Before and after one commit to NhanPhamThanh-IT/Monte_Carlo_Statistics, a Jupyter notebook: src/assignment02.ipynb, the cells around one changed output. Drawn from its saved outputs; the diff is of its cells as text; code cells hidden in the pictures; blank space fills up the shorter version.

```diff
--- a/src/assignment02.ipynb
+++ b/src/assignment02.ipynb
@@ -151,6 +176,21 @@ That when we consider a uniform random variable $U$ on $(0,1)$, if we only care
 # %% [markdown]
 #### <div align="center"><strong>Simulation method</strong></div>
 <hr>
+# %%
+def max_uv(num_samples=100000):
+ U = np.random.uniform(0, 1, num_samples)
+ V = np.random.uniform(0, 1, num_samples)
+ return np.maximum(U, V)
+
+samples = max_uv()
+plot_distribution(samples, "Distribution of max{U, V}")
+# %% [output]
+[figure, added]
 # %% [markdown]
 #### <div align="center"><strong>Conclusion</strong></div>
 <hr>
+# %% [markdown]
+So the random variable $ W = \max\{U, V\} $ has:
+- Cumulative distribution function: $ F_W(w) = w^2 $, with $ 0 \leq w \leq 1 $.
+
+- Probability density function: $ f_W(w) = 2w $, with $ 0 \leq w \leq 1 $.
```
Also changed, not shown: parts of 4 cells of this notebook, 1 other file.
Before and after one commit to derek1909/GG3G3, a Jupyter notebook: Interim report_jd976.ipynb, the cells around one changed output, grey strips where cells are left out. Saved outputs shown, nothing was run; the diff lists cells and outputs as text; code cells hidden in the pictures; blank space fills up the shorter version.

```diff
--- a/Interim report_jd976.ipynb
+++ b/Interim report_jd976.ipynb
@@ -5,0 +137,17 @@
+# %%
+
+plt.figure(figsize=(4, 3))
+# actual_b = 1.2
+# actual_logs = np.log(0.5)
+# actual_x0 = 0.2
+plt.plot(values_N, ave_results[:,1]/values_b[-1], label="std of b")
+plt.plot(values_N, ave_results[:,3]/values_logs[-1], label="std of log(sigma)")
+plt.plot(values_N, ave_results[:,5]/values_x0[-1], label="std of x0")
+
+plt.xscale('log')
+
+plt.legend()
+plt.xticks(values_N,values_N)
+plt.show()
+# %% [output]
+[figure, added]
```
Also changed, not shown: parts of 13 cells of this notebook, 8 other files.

• Exercise details: Copy every line above exactly.

• Response below:
Before and after one commit to NhanPhamThanh-IT/Monte_Carlo_Statistics, a Jupyter notebook: src/assignment02.ipynb, the cells around one changed output. Drawn from its saved outputs; the diff is of its cells as text; code cells hidden in the pictures; blank space fills up the shorter version.

```diff
--- a/src/assignment02.ipynb
+++ b/src/assignment02.ipynb
@@ -151,6 +176,21 @@ That when we consider a uniform random variable $U$ on $(0,1)$, if we only care
 # %% [markdown]
 #### <div align="center"><strong>Simulation method</strong></div>
 <hr>
+# %%
+def max_uv(num_samples=100000):
+ U = np.random.uniform(0, 1, num_samples)
+ V = np.random.uniform(0, 1, num_samples)
+ return np.maximum(U, V)
+
+samples = max_uv()
+plot_distribution(samples, "Distribution of max{U, V}")
+# %% [output]
+[figure, added]
 # %% [markdown]
 #### <div align="center"><strong>Conclusion</strong></div>
 <hr>
+# %% [markdown]
+So the random variable $ W = \max\{U, V\} $ has:
+- Cumulative distribution function: $ F_W(w) = w^2 $, with $ 0 \leq w \leq 1 $.
+
+- Probability density function: $ f_W(w) = 2w $, with $ 0 \leq w \leq 1 $.
```
Also changed, not shown: parts of 4 cells of this notebook, 1 other file.
Before and after one commit to derek1909/GG3G3, a Jupyter notebook: Interim report_jd976.ipynb, the cells around one changed output, grey strips where cells are left out. Saved outputs shown, nothing was run; the diff lists cells and outputs as text; code cells hidden in the pictures; blank space fills up the shorter version.

```diff
--- a/Interim report_jd976.ipynb
+++ b/Interim report_jd976.ipynb
@@ -5,0 +137,17 @@
+# %%
+
+plt.figure(figsize=(4, 3))
+# actual_b = 1.2
+# actual_logs = np.log(0.5)
+# actual_x0 = 0.2
+plt.plot(values_N, ave_results[:,1]/values_b[-1], label="std of b")
+plt.plot(values_N, ave_results[:,3]/values_logs[-1], label="std of log(sigma)")
+plt.plot(values_N, ave_results[:,5]/values_x0[-1], label="std of x0")
+
+plt.xscale('log')
+
+plt.legend()
+plt.xticks(values_N,values_N)
+plt.show()
+# %% [output]
+[figure, added]
```
Also changed, not shown: parts of 13 cells of this notebook, 8 other files.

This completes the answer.